(Data to examine Opens)

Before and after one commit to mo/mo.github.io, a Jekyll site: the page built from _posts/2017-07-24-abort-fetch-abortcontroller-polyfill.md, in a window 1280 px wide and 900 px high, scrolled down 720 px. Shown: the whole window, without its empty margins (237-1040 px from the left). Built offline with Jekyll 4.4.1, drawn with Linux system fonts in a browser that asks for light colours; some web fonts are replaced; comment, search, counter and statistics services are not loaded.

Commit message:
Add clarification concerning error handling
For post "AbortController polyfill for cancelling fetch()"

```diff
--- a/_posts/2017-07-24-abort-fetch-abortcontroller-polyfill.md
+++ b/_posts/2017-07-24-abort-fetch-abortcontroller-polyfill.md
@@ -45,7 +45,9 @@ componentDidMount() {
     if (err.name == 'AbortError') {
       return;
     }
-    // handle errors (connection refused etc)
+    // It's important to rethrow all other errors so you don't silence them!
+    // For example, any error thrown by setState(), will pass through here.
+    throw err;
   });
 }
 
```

(Data to examine Closes)

** Problem **
Would you retype the records above without changing a word?

** Reply **
Before and after one commit to mo/mo.github.io, a Jekyll site: the page built from _posts/2017-07-24-abort-fetch-abortcontroller-polyfill.md, in a window 1280 px wide and 900 px high, scrolled down 720 px. Shown: the whole window, without its empty margins (237-1040 px from the left). Built offline with Jekyll 4.4.1, drawn with Linux system fonts in a browser that asks for light colours; some web fonts are replaced; comment, search, counter and statistics services are not loaded.

Commit message:
Add clarification concerning error handling
For post "AbortController polyfill for cancelling fetch()"

```diff
--- a/_posts/2017-07-24-abort-fetch-abortcontroller-polyfill.md
+++ b/_posts/2017-07-24-abort-fetch-abortcontroller-polyfill.md
@@ -45,7 +45,9 @@ componentDidMount() {
     if (err.name == 'AbortError') {
       return;
     }
-    // handle errors (connection refused etc)
+    // It's important to rethrow all other errors so you don't silence them!
+    // For example, any error thrown by setState(), will pass through here.
+    throw err;
   });
 }
 
```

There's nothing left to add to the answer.